In parting, if Suarez is not (at least) on the shortlist for the upcoming Ballon D’Or…then somebody has messed up. If the striker is able to carry his form into Brazil this summer, underestimating Uruguay would be at your own peril. Suarez deserved this award, and he has made it where Liverpool deserves Champions League football. Impressive for a man that was only seen as a cannibal and racist around one year ago…very impressive…
A discussion in my household about the MLS rarely strays far away from my wife’s beloved Portland Timbers and her constant desire to see the “fish gutted” in their current campaign. However, after the beginning of the season has shown serious doubt on whether the Timbers can return to last season’s heights, even my “RCTID” wife realizes that there are some serious pieces of the MLS that are broken…and need fixing.
The MLS claims parity…and yet, sadly, this is not how a league grows. A league needs dominant forces…it needs constant underdogs…and it needs to breed hatred toward the teams that can spend freely and a love for the teams that are successful on a tight budget. Although Beckham’s idea is probably motivated by a fair amount of selfish greed, the Miami man makes some serious sense here.
The MLS will never grow as fans are unable to flock to a “bandwagon” team.
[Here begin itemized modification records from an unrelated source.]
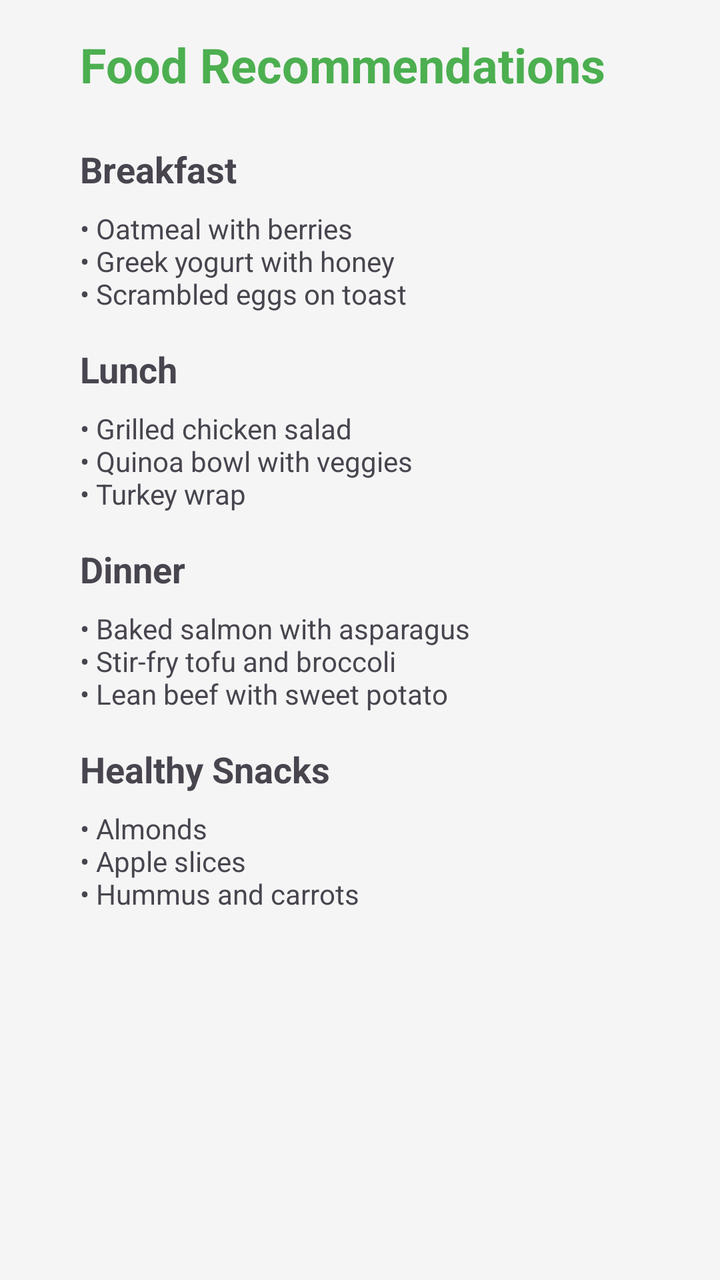
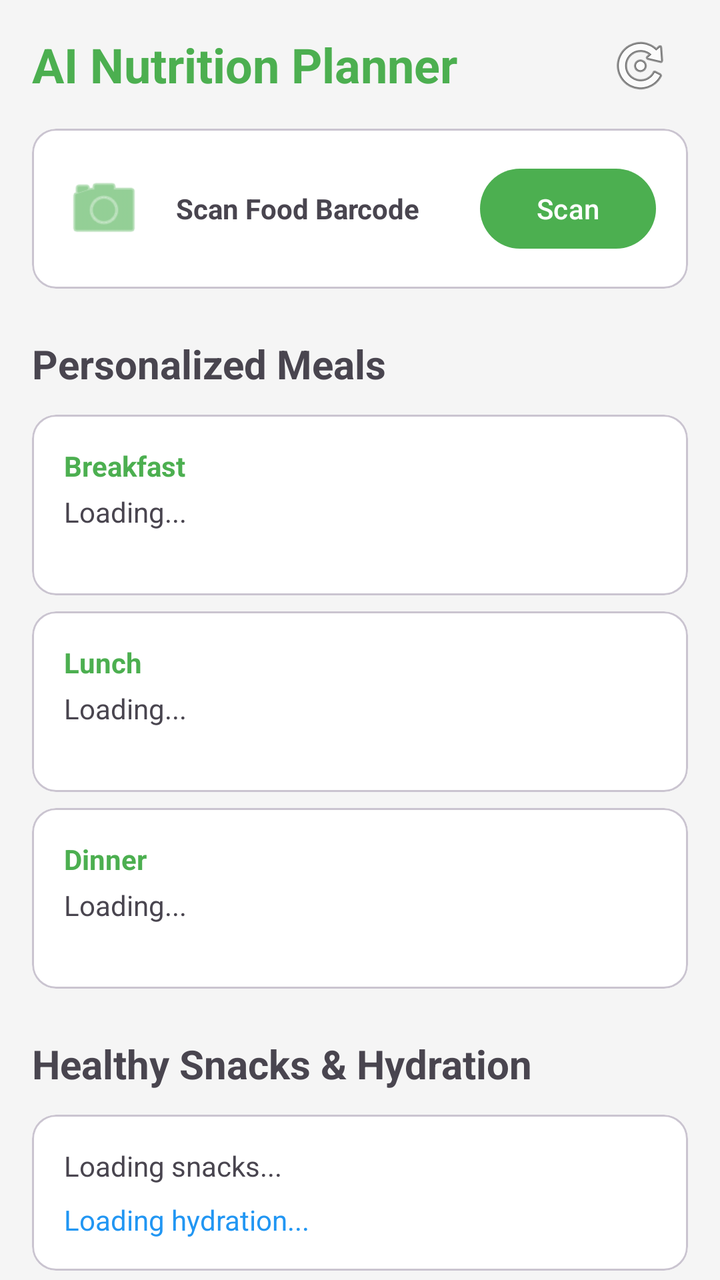

Two renders of the same Android screen: before a commit and after it. Below are the layout's source before the change and the commit's diff.
<!-- AndroidManifest.xml: application theme Theme.FitnessApp -->
<!-- res/layout/fragment_food.xml -->
<?xml version="1.0" encoding="utf-8"?>
<ScrollView xmlns:android="http://schemas.android.com/apk/res/android"
    xmlns:app="http://schemas.android.com/apk/res-auto"
    android:layout_width="match_parent"
    android:layout_height="match_parent"
    android:fillViewport="true"
    android:background="@color/backgroundColor">

    <androidx.constraintlayout.widget.ConstraintLayout
        android:layout_width="match_parent"
        android:layout_height="wrap_content"
        android:padding="@dimen/screen_padding">

        <androidx.constraintlayout.widget.Guideline
            android:id="@+id/glLeft"
            android:layout_width="wrap_content"
            android:layout_height="wrap_content"
            android:orientation="vertical"
            app:layout_constraintGuide_begin="@dimen/content_horizontal_margin" />

        <androidx.constraintlayout.widget.Guideline
            android:id="@+id/glRight"
            android:layout_width="wrap_content"
            android:layout_height="wrap_content"
            android:orientation="vertical"
            app:layout_constraintGuide_end="@dimen/content_horizontal_margin" />

        <TextView
            android:id="@+id/tvTitle"
            android:layout_width="wrap_content"
            android:layout_height="wrap_content"
            android:text="Food Recommendations"
            android:textSize="@dimen/text_size_h1"
            android:textStyle="bold"
            android:textColor="@color/primaryColor"
            app:layout_constraintTop_toTopOf="parent"
            app:layout_constraintStart_toStartOf="@id/glLeft" />

        <LinearLayout
            android:layout_width="0dp"
            android:layout_height="wrap_content"
            android:orientation="vertical"
            android:layout_marginTop="24dp"
            app:layout_constraintTop_toBottomOf="@id/tvTitle"
            app:layout_constraintStart_toStartOf="@id/glLeft"
            app:layout_constraintEnd_toEndOf="@id/glRight">

            
            <TextView
                android:layout_width="wrap_content"
                android:layout_height="wrap_content"
                android:text="Breakfast"
                android:textSize="@dimen/text_size_h2"
                android:textStyle="bold"
                android:layout_marginBottom="8dp" />
            <TextView
                android:layout_width="match_parent"
                android:layout_height="wrap_content"
                android:text="• Oatmeal with berries\n• Greek yogurt with honey\n• Scrambled eggs on toast"
                android:layout_marginBottom="16dp" />

            
            <TextView
                android:layout_width="wrap_content"
                android:layout_height="wrap_content"
                android:text="Lunch"
                android:textSize="@dimen/text_size_h2"
                android:textStyle="bold"
                android:layout_marginBottom="8dp" />
            <TextView
                android:layout_width="match_parent"
                android:layout_height="wrap_content"
                android:text="• Grilled chicken salad\n• Quinoa bowl with veggies\n• Turkey wrap"
                android:layout_marginBottom="16dp" />

            
            <TextView
                android:layout_width="wrap_content"
                android:layout_height="wrap_content"
                android:text="Dinner"
                android:textSize="@dimen/text_size_h2"
                android:textStyle="bold"
                android:layout_marginBottom="8dp" />
            <TextView
                android:layout_width="match_parent"
                android:layout_height="wrap_content"
                android:text="• Baked salmon with asparagus\n• Stir-fry tofu and broccoli\n• Lean beef with sweet potato"
                android:layout_marginBottom="16dp" />

            
            <TextView
                android:layout_width="wrap_content"
                android:layout_height="wrap_content"
                android:text="Healthy Snacks"
                android:textSize="@dimen/text_size_h2"
                android:textStyle="bold"
                android:layout_marginBottom="8dp" />
            <TextView
                android:layout_width="match_parent"
                android:layout_height="wrap_content"
                android:text="• Almonds\n• Apple slices\n• Hummus and carrots" />

        </LinearLayout>

    </androidx.constraintlayout.widget.ConstraintLayout>
</ScrollView>
<!-- resources referenced by this layout -->
<resources>
  <color name="backgroundColor">#F5F5F5</color>
  <color name="primaryColor">#4CAF50</color>
  <dimen name="content_horizontal_margin">24dp</dimen>
  <dimen name="screen_padding">16dp</dimen>
  <dimen name="text_size_h1">24sp</dimen>
  <dimen name="text_size_h2">18sp</dimen>
  <style name="Theme.FitnessApp" parent="Base.Theme.FitnessApp" />
  <style name="Base.Theme.FitnessApp" parent="Theme.Material3.DayNight.NoActionBar">
          <item name="colorPrimary">@color/primaryColor</item>
          <item name="colorOnPrimary">@color/white</item>
          <item name="colorPrimaryContainer">@color/primaryVariant</item>
          <item name="colorOnPrimaryContainer">@color/white</item>
          <item name="colorSecondary">@color/secondaryColor</item>
          <item name="colorOnSecondary">@color/black</item>
          <item name="android:windowBackground">@color/backgroundColor</item>
          <item name="android:statusBarColor">@color/primaryVariant</item>
          <item name="colorSurface">@color/surfaceColor</item>
          <item name="colorOnSurface">@color/textColorPrimary</item>
          <item name="colorSurfaceVariant">@color/surfaceVariant</item>
          <item name="colorOnSurfaceVariant">@color/textColorSecondary</item>
          <item name="colorSecondaryContainer">@color/secondaryContainer</item>
          <item name="colorOnSecondaryContainer">@color/primaryColor</item>
          <item name="android:textColorPrimary">@color/textColorPrimary</item>
          <item name="android:textColorSecondary">@color/textColorSecondary</item>
      </style>
  <color name="white">#FFFFFFFF</color>
  <color name="primaryVariant">#388E3C</color>
  <color name="secondaryColor">#FFC107</color>
  <color name="black">#FF000000</color>
  <color name="surfaceColor">#FFFFFF</color>
  <color name="textColorPrimary">#212121</color>
  <color name="surfaceVariant">#EEEEEE</color>
  <color name="textColorSecondary">#757575</color>
  <color name="secondaryContainer">#E8F5E9</color>
</resources>

<!-- the commit's change to res/layout/fragment_food.xml (unified diff, before → after) -->
@@ -1,5 +1,5 @@
 <?xml version="1.0" encoding="utf-8"?>
-<ScrollView xmlns:android="http://schemas.android.com/apk/res/android"
+<androidx.core.widget.NestedScrollView xmlns:android="http://schemas.android.com/apk/res/android"
     xmlns:app="http://schemas.android.com/apk/res-auto"
     android:layout_width="match_parent"
     android:layout_height="match_parent"
@@ -9,98 +9,176 @@
     <androidx.constraintlayout.widget.ConstraintLayout
         android:layout_width="match_parent"
         android:layout_height="wrap_content"
-        android:padding="@dimen/screen_padding">
+        android:padding="16dp">
 
-        <androidx.constraintlayout.widget.Guideline
-            android:id="@+id/glLeft"
+        <TextView
+            android:id="@+id/tvNutritionTitle"
             android:layout_width="wrap_content"
             android:layout_height="wrap_content"
-            android:orientation="vertical"
-            app:layout_constraintGuide_begin="@dimen/content_horizontal_margin" />
-
-        <androidx.constraintlayout.widget.Guideline
-            android:id="@+id/glRight"
-            android:layout_width="wrap_content"
-            android:layout_height="wrap_content"
-            android:orientation="vertical"
-            app:layout_constraintGuide_end="@dimen/content_horizontal_margin" />
-
-        <TextView
-            android:id="@+id/tvTitle"
-            android:layout_width="wrap_content"
-            android:layout_height="wrap_content"
-            android:text="Food Recommendations"
-            android:textSize="@dimen/text_size_h1"
+            android:text="AI Nutrition Planner"
+            android:textSize="24sp"
             android:textStyle="bold"
             android:textColor="@color/primaryColor"
             app:layout_constraintTop_toTopOf="parent"
-            app:layout_constraintStart_toStartOf="@id/glLeft" />
+            app:layout_constraintStart_toStartOf="parent" />
+
+        <ImageButton
+            android:id="@+id/btnRefresh"
+            android:layout_width="48dp"
+            android:layout_height="48dp"
+            android:src="@android:drawable/ic_menu_rotate"
+            android:background="?attr/selectableItemBackgroundBorderless"
+            android:contentDescription="Refresh Recommendations"
+            app:layout_constraintTop_toTopOf="@id/tvNutritionTitle"
+            app:layout_constraintBottom_toBottomOf="@id/tvNutritionTitle"
+            app:layout_constraintEnd_toEndOf="parent" />
+
+        
+        <com.google.android.material.card.MaterialCardView
+            android:id="@+id/cardFoodScanner"
+            android:layout_width="match_parent"
+            android:layout_height="wrap_content"
+            android:layout_marginTop="16dp"
+            app:cardCornerRadius="12dp"
+            app:layout_constraintTop_toBottomOf="@id/tvNutritionTitle">
+
+            <LinearLayout
+                android:layout_width="match_parent"
+                android:layout_height="wrap_content"
+                android:orientation="horizontal"
+                android:padding="16dp"
+                android:gravity="center_vertical">
+
+                <ImageView
+                    android:layout_width="40dp"
+                    android:layout_height="40dp"
+                    android:src="@android:drawable/ic_menu_camera"
+                    app:tint="@color/primaryColor"
+                    android:contentDescription="Scanner" />
+
+                <TextView
+                    android:layout_width="0dp"
+                    android:layout_height="wrap_content"
+                    android:layout_weight="1"
+                    android:layout_marginStart="16dp"
+                    android:text="Scan Food Barcode"
+                    android:textStyle="bold" />
+
+                <Button
+                    android:id="@+id/btnScan"
+                    android:layout_width="wrap_content"
+                    android:layout_height="wrap_content"
+                    android:text="Scan" />
+            </LinearLayout>
+        </com.google.android.material.card.MaterialCardView>
+
+        
+        <TextView
+            android:id="@+id/tvMealTitle"
+            android:layout_width="wrap_content"
+            android:layout_height="wrap_content"
+            android:text="Personalized Meals"
+            android:textSize="20sp"
+            android:textStyle="bold"
+            android:layout_marginTop="24dp"
+            app:layout_constraintTop_toBottomOf="@id/cardFoodScanner"
+            app:layout_constraintStart_toStartOf="parent" />
 
         <LinearLayout
-            android:layout_width="0dp"
+            android:id="@+id/llMeals"
+            android:layout_width="match_parent"
             android:layout_height="wrap_content"
             android:orientation="vertical"
-            android:layout_marginTop="24dp"
-            app:layout_constraintTop_toBottomOf="@id/tvTitle"
-            app:layout_constraintStart_toStartOf="@id/glLeft"
-            app:layout_constraintEnd_toEndOf="@id/glRight">
+            android:layout_marginTop="12dp"
+            app:layout_constraintTop_toBottomOf="@id/tvMealTitle">
 
-            
-            <TextView
-                android:layout_width="wrap_content"
-                android:layout_height="wrap_content"
-                android:text="Breakfast"
-                android:textSize="@dimen/text_size_h2"
-                android:textStyle="bold"
-                android:layout_marginBottom="8dp" />
-            <TextView
+            <com.google.android.material.card.MaterialCardView
                 android:layout_width="match_parent"
                 android:layout_height="wrap_content"
-                android:text="• Oatmeal with berries\n• Greek yogurt with honey\n• Scrambled eggs on toast"
-                android:layout_marginBottom="16dp" />
+                android:layout_marginBottom="8dp"
+                app:cardCornerRadius="12dp">
+                <LinearLayout
+                    android:layout_width="match_parent"
+                    android:layout_height="wrap_content"
+                    android:orientation="vertical"
+                    android:padding="16dp">
+                    <TextView android:layout_width="wrap_content" android:layout_height="wrap_content" android:text="Breakfast" android:textStyle="bold" android:textColor="@color/primaryColor"/>
+                    <TextView android:id="@+id/tvBreakfastItems" android:layout_width="match_parent" android:layout_height="wrap_content" android:text="Loading..." android:layout_marginTop="4dp" />
+                    <TextView android:id="@+id/tvBreakfastNutri" android:layout_width="match_parent" android:layout_height="wrap_content" android:textSize="12sp" android:textColor="@color/textColorSecondary" />
+                </LinearLayout>
+            </com.google.android.material.card.MaterialCardView>
 
-            
-            <TextView
-                android:layout_width="wrap_content"
-                android:layout_height="wrap_content"
-                android:text="Lunch"
-                android:textSize="@dimen/text_size_h2"
-                android:textStyle="bold"
-                android:layout_marginBottom="8dp" />
-            <TextView
+            <com.google.android.material.card.MaterialCardView
                 android:layout_width="match_parent"
                 android:layout_height="wrap_content"
-                android:text="• Grilled chicken salad\n• Quinoa bowl with veggies\n• Turkey wrap"
-                android:layout_marginBottom="16dp" />
+                android:layout_marginBottom="8dp"
+                app:cardCornerRadius="12dp">
+                <LinearLayout
+                    android:layout_width="match_parent"
+                    android:layout_height="wrap_content"
+                    android:orientation="vertical"
+                    android:padding="16dp">
+                    <TextView android:layout_width="wrap_content" android:layout_height="wrap_content" android:text="Lunch" android:textStyle="bold" android:textColor="@color/primaryColor"/>
+                    <TextView android:id="@+id/tvLunchItems" android:layout_width="match_parent" android:layout_height="wrap_content" android:text="Loading..." android:layout_marginTop="4dp" />
+                    <TextView android:id="@+id/tvLunchNutri" android:layout_width="match_parent" android:layout_height="wrap_content" android:textSize="12sp" android:textColor="@color/textColorSecondary" />
+                </LinearLayout>
+            </com.google.android.material.card.MaterialCardView>
 
-            
-            <TextView
-                android:layout_width="wrap_content"
-                android:layout_height="wrap_content"
-                android:text="Dinner"
-                android:textSize="@dimen/text_size_h2"
-                android:textStyle="bold"
-                android:layout_marginBottom="8dp" />
-            <TextView
+            <com.google.android.material.card.MaterialCardView
                 android:layout_width="match_parent"
                 android:layout_height="wrap_content"
-                android:text="• Baked salmon with asparagus\n• Stir-fry tofu and broccoli\n• Lean beef with sweet potato"
-                android:layout_marginBottom="16dp" />
+                android:layout_marginBottom="8dp"
+                app:cardCornerRadius="12dp">
+                <LinearLayout
+                    android:layout_width="match_parent"
+                    android:layout_height="wrap_content"
+                    android:orientation="vertical"
+                    android:padding="16dp">
+                    <TextView android:layout_width="wrap_content" android:layout_height="wrap_content" android:text="Dinner" android:textStyle="bold" android:textColor="@color/primaryColor"/>
+                    <TextView android:id="@+id/tvDinnerItems" android:layout_width="match_parent" android:layout_height="wrap_content" android:text="Loading..." android:layout_marginTop="4dp" />
+                    <TextView android:id="@+id/tvDinnerNutri" android:layout_width="match_parent" android:layout_height="wrap_content" android:textSize="12sp" android:textColor="@color/textColorSecondary" />
+                </LinearLayout>
+            </com.google.android.material.card.MaterialCardView>
+        </LinearLayout>
 
-            
-            <TextView
-                android:layout_width="wrap_content"
-                android:layout_height="wrap_content"
-                android:text="Healthy Snacks"
-                android:textSize="@dimen/text_size_h2"
-                android:textStyle="bold"
-                android:layout_marginBottom="8dp" />
-            <TextView
+        
+        <TextView
+            android:id="@+id/tvSnackTitle"
+            android:layout_width="wrap_content"
+            android:layout_height="wrap_content"
+            android:text="Healthy Snacks &amp; Hydration"
+            android:textSize="20sp"
+            android:textStyle="bold"
+            android:layout_marginTop="16dp"
+            app:layout_constraintTop_toBottomOf="@id/llMeals"
+            app:layout_constraintStart_toStartOf="parent" />
+
+        <com.google.android.material.card.MaterialCardView
+            android:id="@+id/cardSnacks"
+            android:layout_width="match_parent"
+            android:layout_height="wrap_content"
+            android:layout_marginTop="12dp"
+            app:cardCornerRadius="12dp"
+            app:layout_constraintTop_toBottomOf="@id/tvSnackTitle">
+            <LinearLayout
                 android:layout_width="match_parent"
                 android:layout_height="wrap_content"
-                android:text="• Almonds\n• Apple slices\n• Hummus and carrots" />
+                android:orientation="vertical"
+                android:padding="16dp">
+                <TextView android:id="@+id/tvSnackItems" android:layout_width="match_parent" android:layout_height="wrap_content" android:text="Loading snacks..." />
+                <TextView android:id="@+id/tvHydrationAdvice" android:layout_width="match_parent" android:layout_height="wrap_content" android:text="Loading hydration..." android:layout_marginTop="8dp" android:textColor="@color/waterBlue" />
+            </LinearLayout>
+        </com.google.android.material.card.MaterialCardView>
 
-        </LinearLayout>
+        <Button
+            android:id="@+id/btnLogMeal"
+            android:layout_width="match_parent"
+            android:layout_height="56dp"
+            android:text="Log Balanced Meal"
+            android:layout_marginTop="24dp"
+            android:backgroundTint="@color/primaryColor"
+            app:layout_constraintTop_toBottomOf="@id/cardSnacks"
+            android:layout_marginBottom="32dp" />
 
     </androidx.constraintlayout.widget.ConstraintLayout>
-</ScrollView>
+</androidx.core.widget.NestedScrollView>
<!-- resource entries referenced after the edit -->
@@ -2,10 +2,6 @@
 <resources>
   <color name="backgroundColor">#F5F5F5</color>
   <color name="primaryColor">#4CAF50</color>
-  <dimen name="content_horizontal_margin">24dp</dimen>
-  <dimen name="screen_padding">16dp</dimen>
-  <dimen name="text_size_h1">24sp</dimen>
-  <dimen name="text_size_h2">18sp</dimen>
   <style name="Theme.FitnessApp" parent="Base.Theme.FitnessApp" />
   <style name="Base.Theme.FitnessApp" parent="Theme.Material3.DayNight.NoActionBar">
           <item name="colorPrimary">@color/primaryColor</item>
@@ -33,6 +29,7 @@
   <color name="textColorPrimary">#212121</color>
   <color name="surfaceVariant">#EEEEEE</color>
   <color name="textColorSecondary">#757575</color>
+  <color name="waterBlue">#2196F3</color>
   <color name="secondaryContainer">#E8F5E9</color>
 </resources>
Look at the EPL and La Liga as newborn fans are able to herd themselves towards Chelsea, Manchester United, City, Real Madrid, and Barcelona because of the success that new fans are able to immediately experience when they discover European soccer. Although LA Galaxy can be a fairly safe bet, the simple view of the early season fixtures show that the MLS is devoid of the type of constants that help build a league.
The NBA grows as new fans can flock to LeBron or a team with a wealth of history, the NFL never fails to see success from one of the old firms and failure from the constant punching bags, MLB will always be dominated by the Yankees and other juggernauts that see fans roll in by the thousands, and even college sports are full of constant story-lines that draw fans in. The MLS has very little in common with these ever-growing sports. No major powers able to outspend opponents (and draw the ire of “purists”), the playoffs have a different feel every season, and the MLS almost forces you to relearn everything about the league at the beginning of every season.
Toronto FC spent a ton of money this season, and, while money never really guarantees success, there is no telling what it could ever mean for Toronto this season. Seattle failed miserably at the tail-end of last season, but the tides of Cascadia have turned without any real change in terms of personnel or administration. The MLS preaches parity…but the best leagues in the world are successful because of the LACK of parity…
While Beckham’s ideals might be simply to bring big names to Miami, the league needs the stories that a lack of salary cap would bring. There needs to be a team that new fans or curious eyes can be drawn to…there needs to be teams (outside of a particular rival) that new fans can immediately hate or love because of how they do business…and the league needs the ability to overspend and bring in big-names without having to worry about the Designated Player rules.
Please – for the good of the league and the future growth of domestic football, get rid of the salary cap. While Beckham has never been one of my favorite legends, he might have a serious point on getting rid of the cap. As someone that really wants to see the MLS succeed, it feels like this might be the right time.